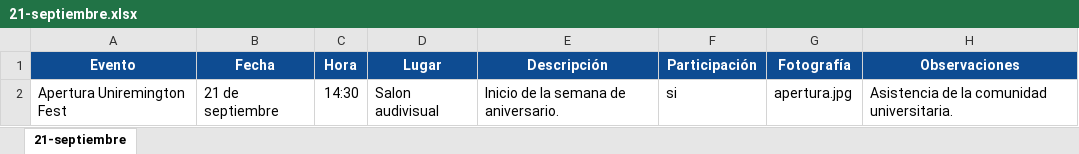
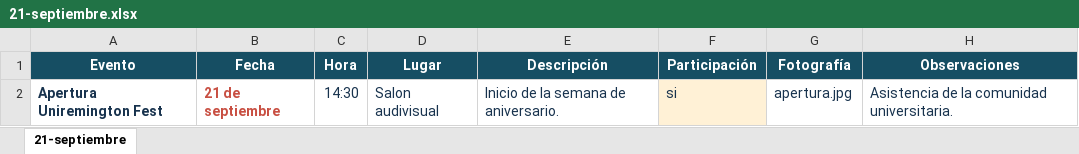
Before and after one commit to AndrexMrls/AniversarioUniremington, an Excel workbook: excel/21-septiembre.xlsx, sheet 21-septiembre, drawn as a sheet; values as stored, in another font and other column widths than the file's, no borders; charts and pictures not drawn; the diff names each change by its address in the sheet, - before the commit and + after, or states it on an @@ line.

```diff
--- a/excel/21-septiembre.xlsx (sheet 21-septiembre)
+++ b/excel/21-septiembre.xlsx (sheet 21-septiembre)
-A1:H1 fill: #0E4C92
+A1:H1 fill: #164E63
-A2 text colour: black
+A2 text colour: #17324D
-A2:B2 bold: off
+A2:B2 bold: on
-B2 text colour: black
+B2 text colour: #C84F42
-C2:H2 text colour: black
+C2:H2 text colour: #17324D
-F2 fill: none
+F2 fill: #FFF1D6
```
Also changed, not shown: charts or pictures, excel/22-septiembre.xlsx, excel/23-septiembre.xlsx, 10 other files.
+===+
### WORK TO COMPLETE
The lines to copy are those above that contain "text".

### REPLY
-A2 text colour: black
+A2 text colour: #17324D
-B2 text colour: black
+B2 text colour: #C84F42
-C2:H2 text colour: black
+C2:H2 text colour: #17324D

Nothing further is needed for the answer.